Prompt |
Please copy out every line in the entries that includes the word "WebSocket".

Supplied records |
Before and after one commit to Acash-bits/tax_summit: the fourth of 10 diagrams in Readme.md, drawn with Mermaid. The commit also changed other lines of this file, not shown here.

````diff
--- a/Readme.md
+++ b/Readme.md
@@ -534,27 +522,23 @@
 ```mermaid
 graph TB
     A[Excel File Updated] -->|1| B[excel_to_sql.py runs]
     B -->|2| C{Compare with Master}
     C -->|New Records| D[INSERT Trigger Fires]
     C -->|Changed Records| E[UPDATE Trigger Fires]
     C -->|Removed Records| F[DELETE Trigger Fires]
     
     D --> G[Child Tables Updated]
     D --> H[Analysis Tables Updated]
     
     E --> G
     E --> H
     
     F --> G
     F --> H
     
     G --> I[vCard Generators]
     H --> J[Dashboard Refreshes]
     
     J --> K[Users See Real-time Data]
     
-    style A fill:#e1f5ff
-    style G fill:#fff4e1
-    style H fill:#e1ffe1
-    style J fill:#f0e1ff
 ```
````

--

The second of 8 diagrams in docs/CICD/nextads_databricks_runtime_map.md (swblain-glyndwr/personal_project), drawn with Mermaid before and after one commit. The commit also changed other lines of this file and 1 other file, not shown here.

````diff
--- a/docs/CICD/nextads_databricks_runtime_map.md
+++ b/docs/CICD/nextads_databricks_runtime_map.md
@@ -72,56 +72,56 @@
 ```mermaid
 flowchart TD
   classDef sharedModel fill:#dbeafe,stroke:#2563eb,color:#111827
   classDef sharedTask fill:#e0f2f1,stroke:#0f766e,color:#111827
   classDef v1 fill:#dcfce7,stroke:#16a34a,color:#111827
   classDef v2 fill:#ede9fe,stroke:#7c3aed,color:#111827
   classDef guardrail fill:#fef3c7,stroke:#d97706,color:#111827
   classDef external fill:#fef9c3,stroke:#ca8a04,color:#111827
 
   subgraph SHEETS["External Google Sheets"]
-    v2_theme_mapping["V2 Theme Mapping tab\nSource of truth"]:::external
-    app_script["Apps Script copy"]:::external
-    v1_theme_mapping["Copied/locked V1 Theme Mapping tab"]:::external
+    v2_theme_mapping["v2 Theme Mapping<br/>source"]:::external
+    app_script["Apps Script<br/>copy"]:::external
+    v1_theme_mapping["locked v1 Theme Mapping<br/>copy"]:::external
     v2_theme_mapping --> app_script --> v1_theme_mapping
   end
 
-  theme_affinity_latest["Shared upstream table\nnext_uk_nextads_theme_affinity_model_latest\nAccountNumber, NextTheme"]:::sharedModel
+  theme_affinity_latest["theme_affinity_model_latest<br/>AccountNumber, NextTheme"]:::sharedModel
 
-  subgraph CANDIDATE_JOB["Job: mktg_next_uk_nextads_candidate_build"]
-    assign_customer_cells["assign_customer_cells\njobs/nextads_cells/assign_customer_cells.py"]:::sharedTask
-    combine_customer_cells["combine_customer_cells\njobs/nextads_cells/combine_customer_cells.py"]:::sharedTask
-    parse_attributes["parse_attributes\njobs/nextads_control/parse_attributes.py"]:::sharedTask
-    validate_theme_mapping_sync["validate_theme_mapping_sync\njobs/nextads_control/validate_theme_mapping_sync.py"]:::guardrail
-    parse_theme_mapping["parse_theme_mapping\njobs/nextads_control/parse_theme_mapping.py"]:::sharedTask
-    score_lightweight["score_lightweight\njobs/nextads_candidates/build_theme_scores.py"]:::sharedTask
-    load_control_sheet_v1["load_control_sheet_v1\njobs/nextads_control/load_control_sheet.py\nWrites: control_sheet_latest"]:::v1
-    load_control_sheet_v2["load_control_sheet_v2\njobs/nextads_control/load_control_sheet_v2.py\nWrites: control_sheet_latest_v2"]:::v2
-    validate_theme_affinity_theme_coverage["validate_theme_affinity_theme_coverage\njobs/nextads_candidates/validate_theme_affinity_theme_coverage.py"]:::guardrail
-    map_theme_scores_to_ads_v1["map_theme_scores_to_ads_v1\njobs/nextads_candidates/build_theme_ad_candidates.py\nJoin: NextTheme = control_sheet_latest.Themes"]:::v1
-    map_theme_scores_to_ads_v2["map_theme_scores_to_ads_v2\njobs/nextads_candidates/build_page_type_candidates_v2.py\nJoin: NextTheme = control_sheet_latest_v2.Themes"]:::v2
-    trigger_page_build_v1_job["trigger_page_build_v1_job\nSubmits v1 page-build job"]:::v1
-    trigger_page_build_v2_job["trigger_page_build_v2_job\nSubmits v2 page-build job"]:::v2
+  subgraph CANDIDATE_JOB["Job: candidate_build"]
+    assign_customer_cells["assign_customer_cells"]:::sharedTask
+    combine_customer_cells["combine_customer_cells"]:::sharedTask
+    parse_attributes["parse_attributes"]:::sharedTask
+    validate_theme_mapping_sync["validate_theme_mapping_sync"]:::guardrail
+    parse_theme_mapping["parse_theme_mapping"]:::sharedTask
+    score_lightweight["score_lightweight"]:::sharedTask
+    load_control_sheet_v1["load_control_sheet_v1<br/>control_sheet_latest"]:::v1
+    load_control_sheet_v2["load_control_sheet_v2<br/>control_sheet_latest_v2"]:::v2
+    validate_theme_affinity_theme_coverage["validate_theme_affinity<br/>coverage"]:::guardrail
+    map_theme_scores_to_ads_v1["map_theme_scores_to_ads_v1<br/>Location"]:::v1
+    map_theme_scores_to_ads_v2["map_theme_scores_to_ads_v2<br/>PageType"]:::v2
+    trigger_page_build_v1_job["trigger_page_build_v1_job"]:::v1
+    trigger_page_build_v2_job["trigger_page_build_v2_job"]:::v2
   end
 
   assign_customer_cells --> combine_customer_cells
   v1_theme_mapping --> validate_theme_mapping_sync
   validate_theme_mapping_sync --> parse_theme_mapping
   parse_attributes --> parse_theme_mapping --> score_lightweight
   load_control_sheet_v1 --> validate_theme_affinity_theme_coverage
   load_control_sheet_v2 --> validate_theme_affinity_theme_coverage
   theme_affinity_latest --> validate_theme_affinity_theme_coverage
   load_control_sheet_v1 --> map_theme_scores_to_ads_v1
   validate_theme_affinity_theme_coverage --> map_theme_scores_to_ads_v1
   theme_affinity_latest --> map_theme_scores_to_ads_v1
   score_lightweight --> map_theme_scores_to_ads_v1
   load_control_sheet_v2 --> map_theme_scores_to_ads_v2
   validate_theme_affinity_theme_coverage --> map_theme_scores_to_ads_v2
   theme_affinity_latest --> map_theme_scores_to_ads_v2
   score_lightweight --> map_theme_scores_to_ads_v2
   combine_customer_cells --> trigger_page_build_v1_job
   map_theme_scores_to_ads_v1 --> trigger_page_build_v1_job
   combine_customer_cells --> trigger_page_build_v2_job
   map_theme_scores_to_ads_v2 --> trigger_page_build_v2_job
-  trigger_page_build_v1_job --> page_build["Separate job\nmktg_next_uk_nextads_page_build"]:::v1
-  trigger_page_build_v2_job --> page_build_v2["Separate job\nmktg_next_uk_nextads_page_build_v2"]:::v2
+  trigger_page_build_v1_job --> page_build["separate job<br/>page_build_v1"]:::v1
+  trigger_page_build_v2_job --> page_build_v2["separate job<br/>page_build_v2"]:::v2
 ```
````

---

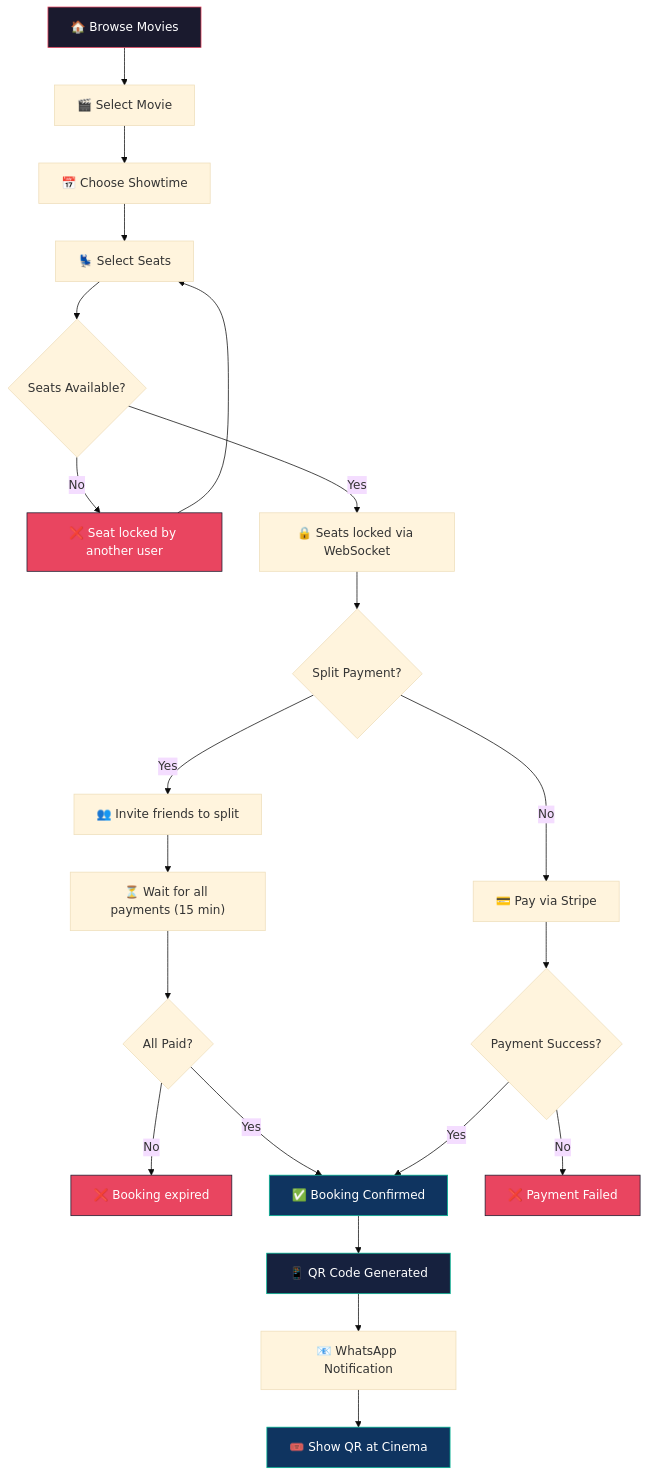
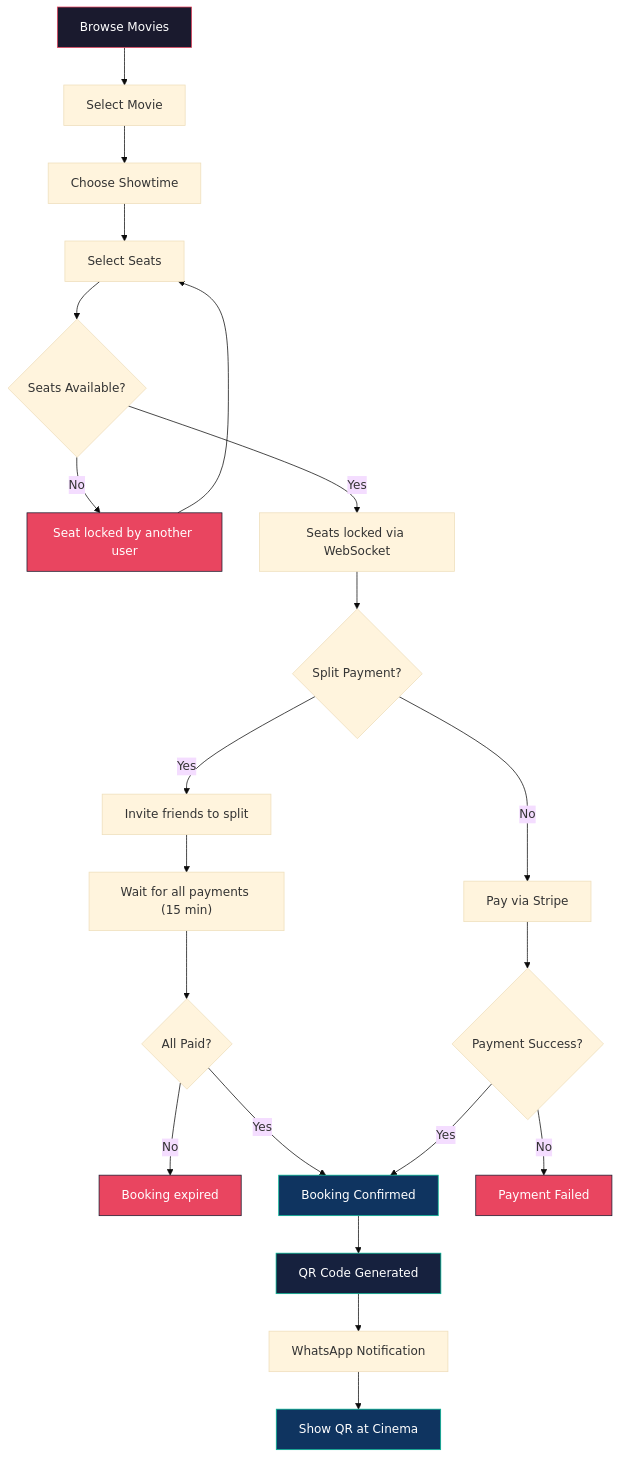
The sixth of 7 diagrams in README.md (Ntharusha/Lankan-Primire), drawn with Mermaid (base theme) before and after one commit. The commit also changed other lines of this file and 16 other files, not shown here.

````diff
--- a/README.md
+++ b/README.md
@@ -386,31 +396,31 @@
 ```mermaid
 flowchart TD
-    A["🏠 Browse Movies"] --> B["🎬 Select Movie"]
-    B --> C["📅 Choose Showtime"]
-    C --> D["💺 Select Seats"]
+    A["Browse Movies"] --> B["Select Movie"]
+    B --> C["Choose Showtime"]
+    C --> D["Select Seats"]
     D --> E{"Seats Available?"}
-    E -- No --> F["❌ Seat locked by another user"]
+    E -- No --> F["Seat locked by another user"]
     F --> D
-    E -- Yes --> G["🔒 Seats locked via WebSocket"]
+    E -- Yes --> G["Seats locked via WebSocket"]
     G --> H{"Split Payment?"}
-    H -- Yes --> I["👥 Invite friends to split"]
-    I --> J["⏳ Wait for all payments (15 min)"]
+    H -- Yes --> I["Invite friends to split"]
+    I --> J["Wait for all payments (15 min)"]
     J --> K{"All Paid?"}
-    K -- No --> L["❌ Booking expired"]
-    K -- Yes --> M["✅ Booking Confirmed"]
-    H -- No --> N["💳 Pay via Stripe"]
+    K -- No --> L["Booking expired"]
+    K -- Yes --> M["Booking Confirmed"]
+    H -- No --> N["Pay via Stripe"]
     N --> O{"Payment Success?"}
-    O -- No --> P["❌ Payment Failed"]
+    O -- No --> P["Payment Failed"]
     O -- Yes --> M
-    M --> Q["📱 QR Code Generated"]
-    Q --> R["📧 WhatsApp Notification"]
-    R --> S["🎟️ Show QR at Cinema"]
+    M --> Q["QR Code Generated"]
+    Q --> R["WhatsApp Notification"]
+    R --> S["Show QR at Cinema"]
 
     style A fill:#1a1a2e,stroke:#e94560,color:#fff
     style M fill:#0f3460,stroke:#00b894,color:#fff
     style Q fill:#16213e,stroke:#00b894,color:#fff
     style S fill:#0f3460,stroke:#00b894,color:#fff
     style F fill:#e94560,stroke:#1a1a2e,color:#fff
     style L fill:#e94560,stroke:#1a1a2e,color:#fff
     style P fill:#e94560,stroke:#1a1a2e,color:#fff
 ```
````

Written answer |
-    E -- Yes --> G["🔒 Seats locked via WebSocket"]
+    E -- Yes --> G["Seats locked via WebSocket"]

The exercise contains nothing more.